This awkward experience got me thinking about the reliability of testimony. And this in turn took me back to my college philosophy classes. For this I have to thank my pal Marcus. The beer was worth it. Do the facts that witnesses perceive exist independently from their perceptions? What do witnesses really see? To what extent do their past experiences, concerns and wishes influence how they perceive the facts? They might imagine what they saw. Do facts exist apart from our perception of those facts? Sort of like the tree-falling-in-the-forest question.
I consulted my friend, eminent psychoanalyst, Joye Weisel-Barth. In her lectures and published papers, Dr. Barth posits that in the story of a patient’s or any person’s past, the imagination plays a role, writing a new story, growing out of one’s desires and ambitions. Of course the intimate relationship between an analyst and a patient over a long period of time is far different than that of an attorney and client, but there is one similar characteristic. The relationship involves a story about the past. Barth explains that “the analyst and the patient use their imaginations to filter experience, memories … and specific explicit and enacted moments of experience.”
Similarly, I would argue that imagination plays a role in the stories that are engendered though the relationships between lawyers, clients, witnesses and judges. This should teach us not to be too smug or too certain in how we interpret and relate these stories. An awareness of this phenomenon can bring us a step closer to achieving justice.
But is the recollection of all facts subject to such concern? What about establishing whether or not a letter or contract exists, what some would call an irrefutable or irreducible fact. If the letter or contract is produced and is genuine, one’s imagination may not be a factor.

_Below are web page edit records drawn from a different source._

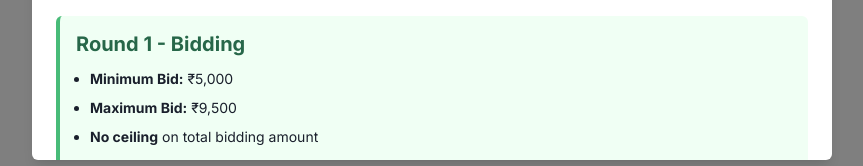
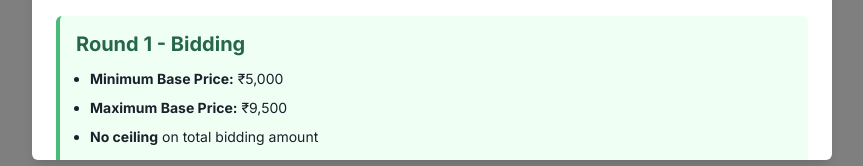
Before and after one commit to ashvant-sunish/auction-to-action, a React (Vite) app in the folder auction-to-action/: page /rules in a window 1280 px wide. Shown: the part 600-766 px from the top of the page, without its empty margins (208-1071 px from the left). Built offline with nearby package versions, Linux system fonts and the light colour scheme.

Commit message:
New Updates

```diff
--- a/auction-to-action/src/Components/User/Rules.User.jsx
+++ b/auction-to-action/src/Components/User/Rules.User.jsx
@@ -163,10 +163,10 @@ function RulesUser({ onClose, isFirstTime }) {
                   </Heading>
                   <UnorderedList spacing={2} fontSize="sm">
                     <ListItem>
-                      <strong>Minimum Bid:</strong> ₹5,000
+                      <strong>Minimum Base Price:</strong> ₹5,000
                     </ListItem>
                     <ListItem>
-                      <strong>Maximum Bid:</strong> ₹9,500
+                      <strong>Maximum Base Price:</strong> ₹9,500
                     </ListItem>
                     <ListItem>
                       <strong>No ceiling</strong> on total bidding amount
```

Of course the interpretation of the words and terms of a letter or contract is a different matter.
Speaking of letters, I want to share some exciting news with you. I recently received an email in letter form (exactly as I received it) from the “COPORATE HEAD OFFICE of Citizen’s Bank of Canada,” informing me that “Twelve Million Six Hundred Thousand United States Dollars has been approved and deposited few days ago with our BANK” in my name by the “foreign debts settlement/compensation committee of European Union and the Executive members of the World Bank, and they instructed us to credit this fund direct to your private bank account with immediate effect.”
Pardon the grammatical errors in the email. No doubt “they” were excited about my good fortune. And that’s not all. The email goes on to inform me, “Meanwhile, the good news about your fund now is that your compensation payment file with some of the legal documents backing this fund has been forwarded to the Canadian Ministry of Finance and the United Nations for final approval.” Yes, I know this news is too good to be true, but the email says when they “hear” from me, they will proceed with the transfer because “we were mandated to transfer this fund to you as one of the beneficiary whom the name is listed in the World Bank foreign debts settlement/compensation payment file.” Wow! And all I have to do is forward them personal information including “Any of Your Identity Card.”
I told my friend Marcus Aurelius about my good fortune. He brought up the subject of my shorts.